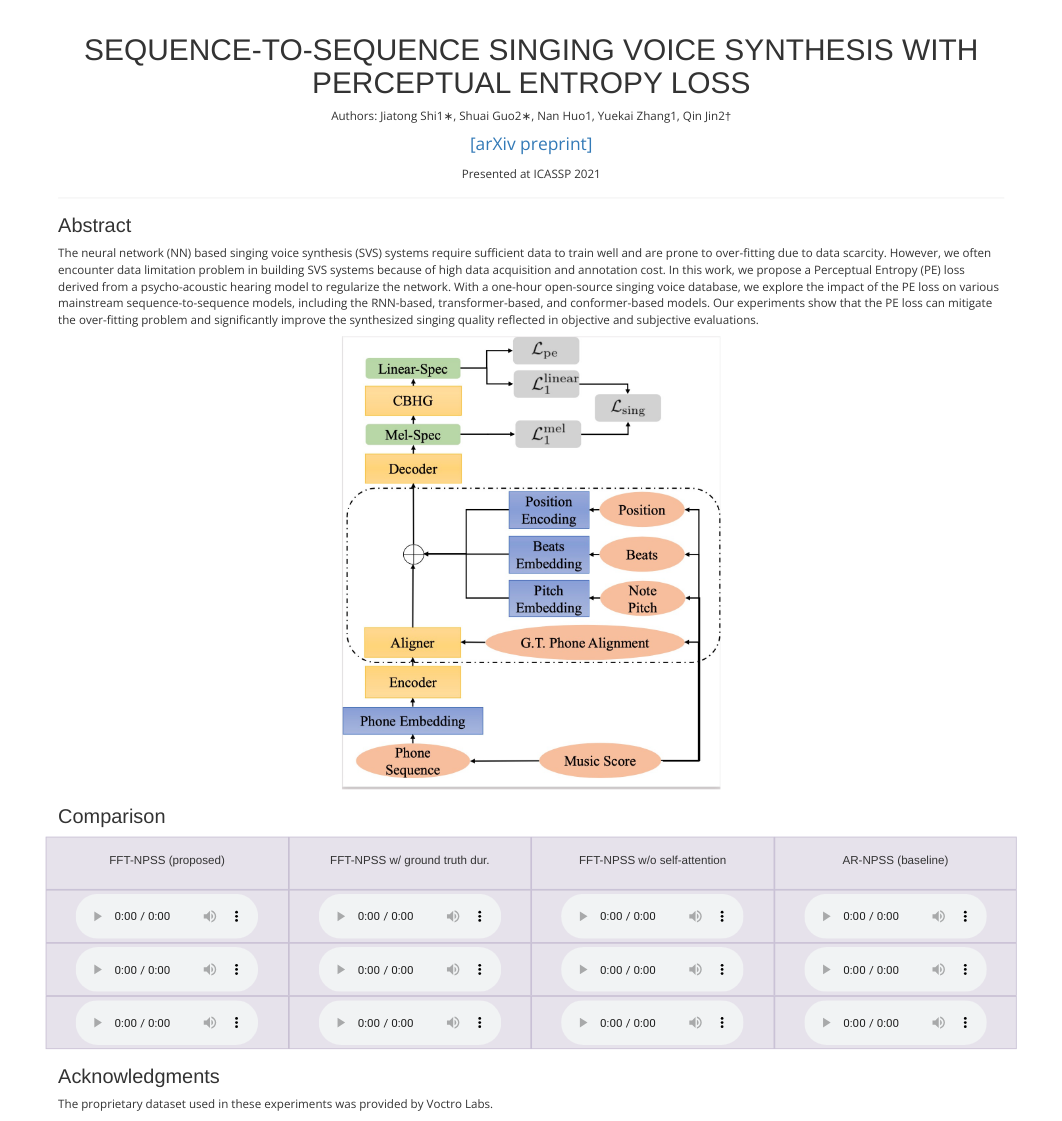
Repository: PeterGuoRuc/SVS_pe.github.io
Page: index.html
The author's editor kept a copy of each file at every save. The page is drawn from the files as they stood at one save, then again after the next save.
The browser window is 1280 px wide. The pictures show the whole page, at 83% of full size.

Above is the page before, as saved 2021-06-06 16:44:55.

After the next save:
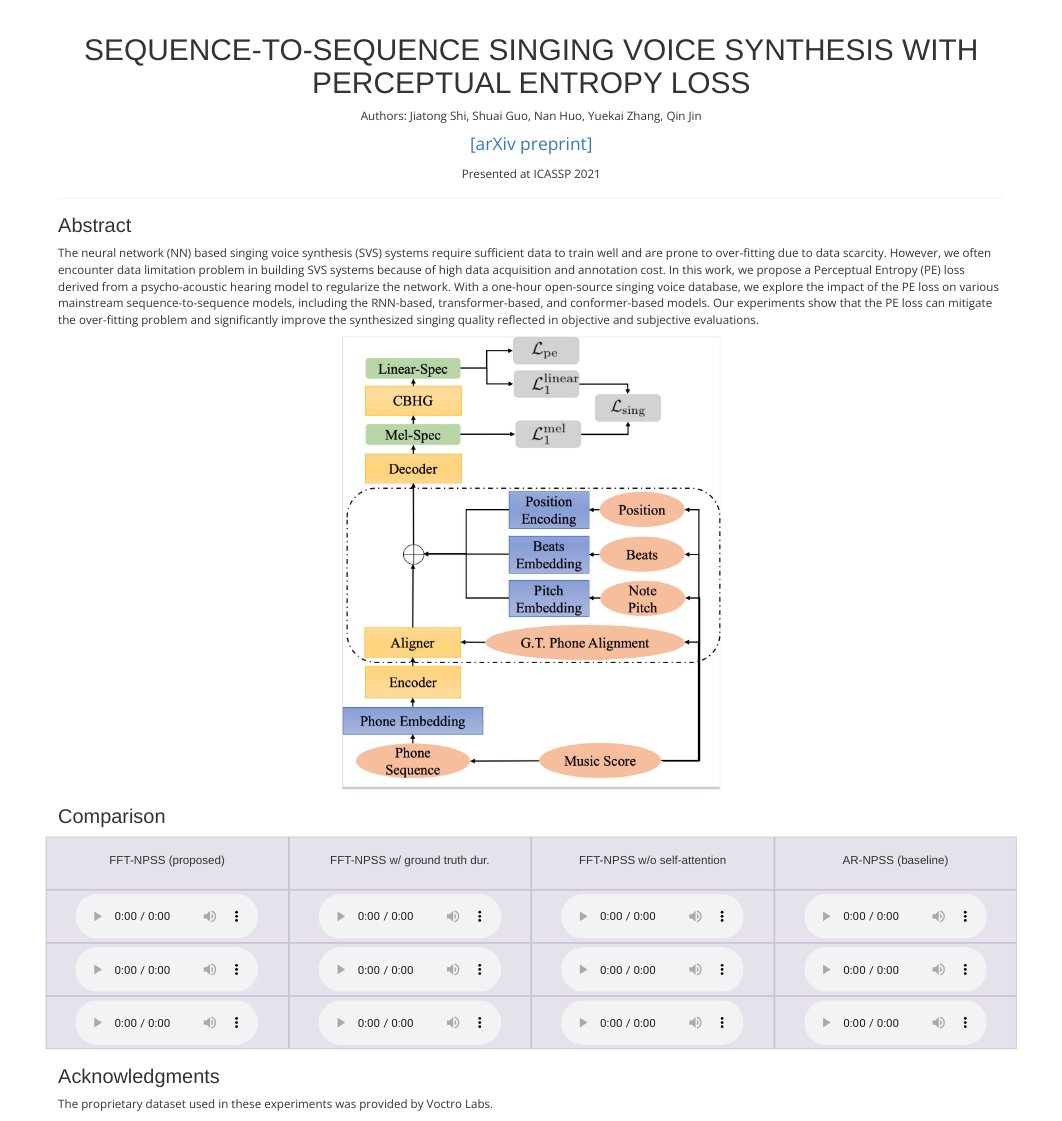
Saved 16 s later.
--- a/index.html
+++ b/index.html
@@ -42,7 +42,7 @@
         <h1>
           SEQUENCE-TO-SEQUENCE SINGING VOICE SYNTHESIS WITH PERCEPTUAL ENTROPY LOSS
         </h1>
-        <p class="centered">Authors: Jiatong Shi1∗, Shuai Guo2∗, Nan Huo1, Yuekai Zhang1, Qin Jin2†</p>
+        <p class="centered">Authors: Jiatong Shi, Shuai Guo, Nan Huo, Yuekai Zhang, Qin Jin</p>
         <p class="lead">
           <a class="lead_link" href="https://arxiv.org/abs/2010.12024">[arXiv preprint]</a>
         </p>
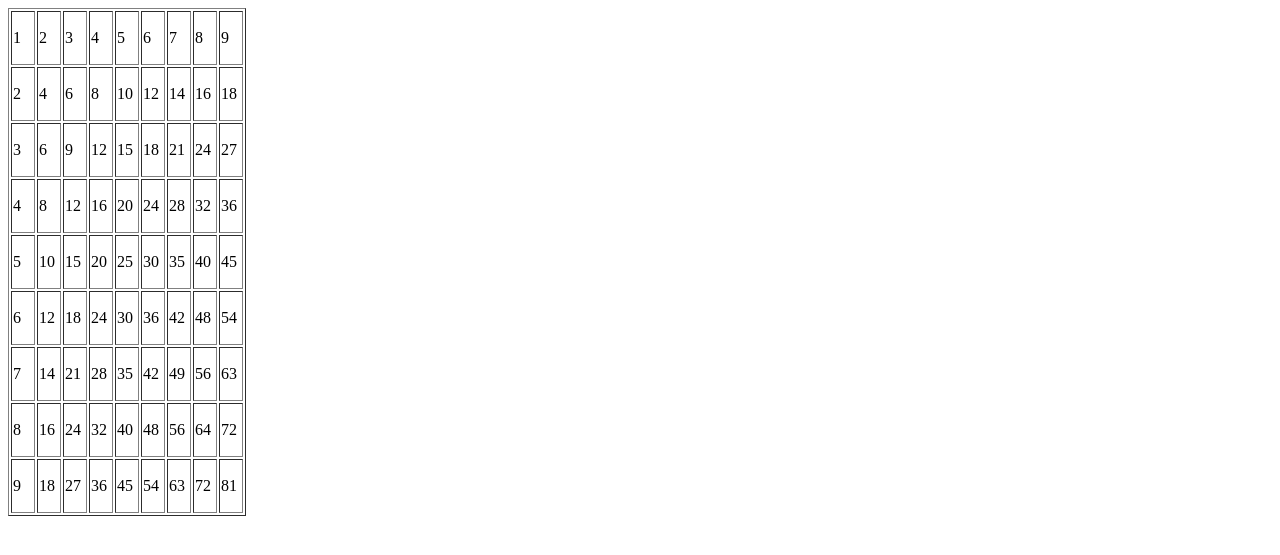
Repository: cshm225/jsplesson
Page: http://localhost/Fortune/nine.jsp
The author's editor kept a copy of each file at every save. The page is drawn from the files as they stood at one save, then again after the next save.
The browser window is 1280 px wide. The pictures show the whole page.
The page is served by Tomcat 9. Other server files are loaded and not shown.

Above is the page before, as saved 2022-05-23 05:03:13.

### Fortune/WebContent/nine.jsp
<%@ page language="java" contentType="text/html; charset=UTF-8"
	pageEncoding="UTF-8"%>
<!DOCTYPE html>
<html>
<head>
<meta charset="UTF-8">
<title>Insert title here</title>
</head>
<body>
	<table border="1">
		<%
		for (int i = 1; i < 10; i++) {
		%>
		<tr>
			<%
			for (int j = 1; j < 10; j++) {
			%>
			<td width=20px>
				<p text-align=center><%
				out.print(i * j);
				%></p>
			</td>
			<%
			}
			%>
		</tr>
		<%
		}
		%>
	</table>
</body>
</html>

After the next save:
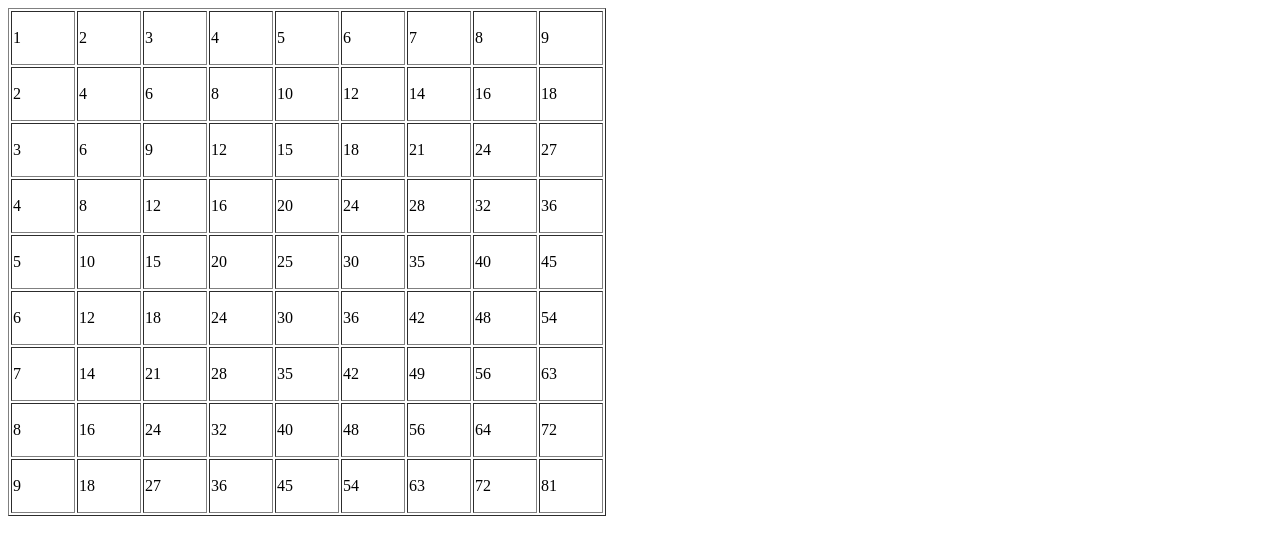
Saved 84 s later.
--- a/Fortune/WebContent/nine.jsp
+++ b/Fortune/WebContent/nine.jsp
@@ -15,7 +15,7 @@
 			<%
 			for (int j = 1; j < 10; j++) {
 			%>
-			<td width=20px>
+			<td width=60px>
 				<p text-align=center><%
 				out.print(i * j);
 				%></p>
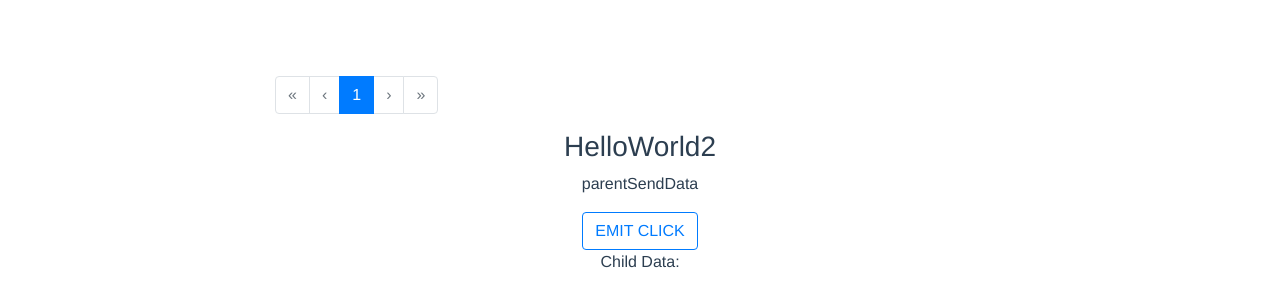
Repository: iian0910/bootstrapVue-demo
Page: /
The author's editor kept a copy of each file at every save. The page is drawn from the files as they stood at one save, then again after the next save.
The browser window is 1280 px wide. The pictures show the whole page.
The page's requests for data from a server got no answer. The project was rebuilt for these pictures with package versions that can differ from the ones it lists, and the page was loaded fresh each time. No one was signed in, and anything a server would have sent is missing.

Above is the page before, as saved 2021-04-26 12:29:41.

After the next save:
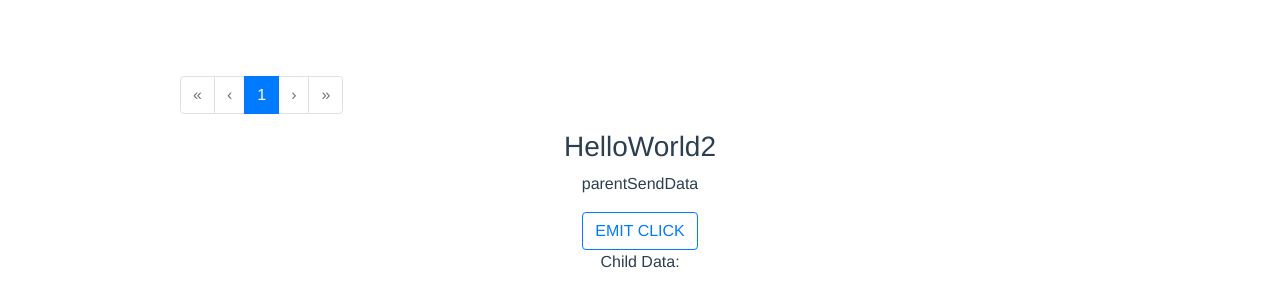
Saved 13 s later.
--- a/src/components/HelloWorld.vue
+++ b/src/components/HelloWorld.vue
@@ -2,7 +2,7 @@
   <div>
     <div class="container">
       <div class="row">
-        <div class="col-8 offset-2">
+        <div class="col-10 offset-1">
           <!-- Table: 基本款 -->
           <!-- <b-table striped hover :items="sliceDate"></b-table> -->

• **How to complete this task**
How many lines of the entries above include the word "index"? Reply with the number alone.

• **Exercise answer**
3